START DATASET EXCERPTS

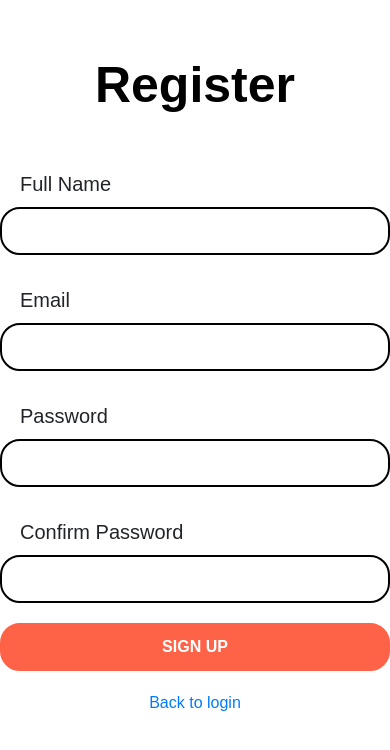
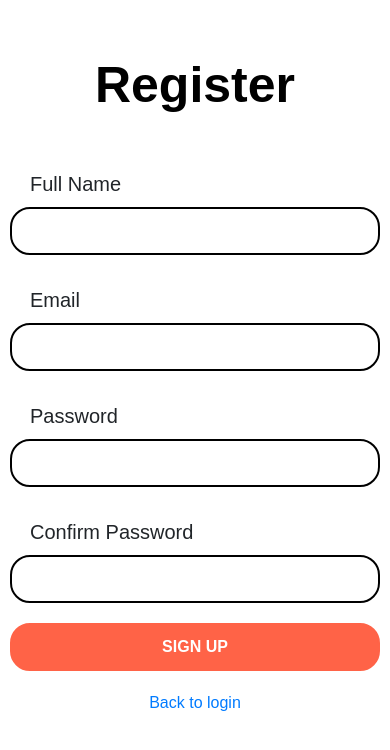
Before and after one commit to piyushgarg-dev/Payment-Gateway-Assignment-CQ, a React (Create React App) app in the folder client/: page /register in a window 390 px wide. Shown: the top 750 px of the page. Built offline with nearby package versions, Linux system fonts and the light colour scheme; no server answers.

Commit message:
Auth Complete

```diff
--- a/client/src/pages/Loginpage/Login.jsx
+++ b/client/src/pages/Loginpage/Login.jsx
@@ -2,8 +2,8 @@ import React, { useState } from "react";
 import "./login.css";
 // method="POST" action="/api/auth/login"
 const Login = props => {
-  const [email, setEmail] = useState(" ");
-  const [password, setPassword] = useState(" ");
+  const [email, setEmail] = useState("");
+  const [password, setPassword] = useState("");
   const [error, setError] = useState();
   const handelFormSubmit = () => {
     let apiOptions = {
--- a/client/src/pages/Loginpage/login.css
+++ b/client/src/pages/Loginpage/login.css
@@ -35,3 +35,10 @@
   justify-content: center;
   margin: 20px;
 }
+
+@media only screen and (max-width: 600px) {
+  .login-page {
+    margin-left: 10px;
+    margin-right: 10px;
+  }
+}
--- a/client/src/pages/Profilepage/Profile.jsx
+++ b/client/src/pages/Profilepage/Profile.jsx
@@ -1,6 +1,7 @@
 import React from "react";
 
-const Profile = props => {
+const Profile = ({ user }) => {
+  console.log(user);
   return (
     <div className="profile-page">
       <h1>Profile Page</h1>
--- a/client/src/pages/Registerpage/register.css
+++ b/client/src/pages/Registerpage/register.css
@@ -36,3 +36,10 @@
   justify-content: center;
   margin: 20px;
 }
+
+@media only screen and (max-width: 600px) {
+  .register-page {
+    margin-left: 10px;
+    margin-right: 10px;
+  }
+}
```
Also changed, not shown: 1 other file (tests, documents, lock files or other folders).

END DATASET EXCERPTS

### WHAT TO WORK ON
Quote the records above in full, dropping each picture.

### RESULT OF THIS TASK
Before and after one commit to piyushgarg-dev/Payment-Gateway-Assignment-CQ, a React (Create React App) app in the folder client/: page /register in a window 390 px wide. Shown: the top 750 px of the page. Built offline with nearby package versions, Linux system fonts and the light colour scheme; no server answers.

Commit message:
Auth Complete

```diff
--- a/client/src/pages/Loginpage/Login.jsx
+++ b/client/src/pages/Loginpage/Login.jsx
@@ -2,8 +2,8 @@ import React, { useState } from "react";
 import "./login.css";
 // method="POST" action="/api/auth/login"
 const Login = props => {
-  const [email, setEmail] = useState(" ");
-  const [password, setPassword] = useState(" ");
+  const [email, setEmail] = useState("");
+  const [password, setPassword] = useState("");
   const [error, setError] = useState();
   const handelFormSubmit = () => {
     let apiOptions = {
--- a/client/src/pages/Loginpage/login.css
+++ b/client/src/pages/Loginpage/login.css
@@ -35,3 +35,10 @@
   justify-content: center;
   margin: 20px;
 }
+
+@media only screen and (max-width: 600px) {
+  .login-page {
+    margin-left: 10px;
+    margin-right: 10px;
+  }
+}
--- a/client/src/pages/Profilepage/Profile.jsx
+++ b/client/src/pages/Profilepage/Profile.jsx
@@ -1,6 +1,7 @@
 import React from "react";
 
-const Profile = props => {
+const Profile = ({ user }) => {
+  console.log(user);
   return (
     <div className="profile-page">
       <h1>Profile Page</h1>
--- a/client/src/pages/Registerpage/register.css
+++ b/client/src/pages/Registerpage/register.css
@@ -36,3 +36,10 @@
   justify-content: center;
   margin: 20px;
 }
+
+@media only screen and (max-width: 600px) {
+  .register-page {
+    margin-left: 10px;
+    margin-right: 10px;
+  }
+}
```
Also changed, not shown: 1 other file (tests, documents, lock files or other folders).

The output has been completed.